This historically accurate style sundial, based off an original in the Correr Museum in Venice, features a compass and beautifully printed sundial faces. The exterior cover is topped with a brass plate engraved with a depiction of the Spanish carrack Victoria, which was part of Magellan's fleet and the first ship to circumnavigate the globe.
A horizontal sundial consists of one dial plate, marked off in hours, and the gnomon which sits on the noon line and projects out from the dial plate.
In order to tell the correct local time, the gnomon must be parallel with the Earth's axis, or, in other words, that it should point towards the celestial pole. In the northern hemisphere, this means, for practical purposes, that the gnomon should point at the Pole Star.

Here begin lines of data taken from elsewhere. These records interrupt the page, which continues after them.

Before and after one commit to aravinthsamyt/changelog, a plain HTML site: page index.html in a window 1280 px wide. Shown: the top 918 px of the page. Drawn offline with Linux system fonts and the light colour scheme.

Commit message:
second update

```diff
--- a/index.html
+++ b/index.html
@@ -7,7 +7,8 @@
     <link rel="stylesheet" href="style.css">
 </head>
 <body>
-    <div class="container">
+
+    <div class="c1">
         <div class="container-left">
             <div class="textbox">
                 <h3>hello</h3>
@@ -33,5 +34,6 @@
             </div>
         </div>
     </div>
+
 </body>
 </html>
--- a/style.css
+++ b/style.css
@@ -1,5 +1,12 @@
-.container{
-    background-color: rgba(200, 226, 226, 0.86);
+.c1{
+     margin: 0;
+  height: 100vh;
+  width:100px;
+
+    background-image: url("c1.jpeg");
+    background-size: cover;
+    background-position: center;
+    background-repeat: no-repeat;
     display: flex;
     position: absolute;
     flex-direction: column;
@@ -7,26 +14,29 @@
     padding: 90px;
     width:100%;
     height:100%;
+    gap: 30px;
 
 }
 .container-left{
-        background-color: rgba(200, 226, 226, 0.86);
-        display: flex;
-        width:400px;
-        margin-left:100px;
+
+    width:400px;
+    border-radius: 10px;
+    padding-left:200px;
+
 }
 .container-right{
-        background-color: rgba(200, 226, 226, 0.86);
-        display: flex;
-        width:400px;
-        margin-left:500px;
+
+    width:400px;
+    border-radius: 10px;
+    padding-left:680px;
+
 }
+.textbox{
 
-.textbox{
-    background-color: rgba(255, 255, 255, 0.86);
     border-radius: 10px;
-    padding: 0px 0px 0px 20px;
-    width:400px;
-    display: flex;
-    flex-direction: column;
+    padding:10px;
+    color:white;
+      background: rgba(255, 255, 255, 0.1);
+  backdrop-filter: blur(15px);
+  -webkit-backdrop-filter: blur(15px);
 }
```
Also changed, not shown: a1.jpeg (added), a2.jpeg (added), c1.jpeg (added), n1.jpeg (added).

The chief advantages of the horizontal sundial are that it is easy to read, and the sun lights the face throughout the year. All the hour-lines intersect at the point where the gnomon's style crosses the horizontal plane. Since the style is aligned with the Earth's rotational axis, the style points true North and its angle with the horizontal equals the sundial's geographical latitude.
The perfect item for those with the spirit of discovery.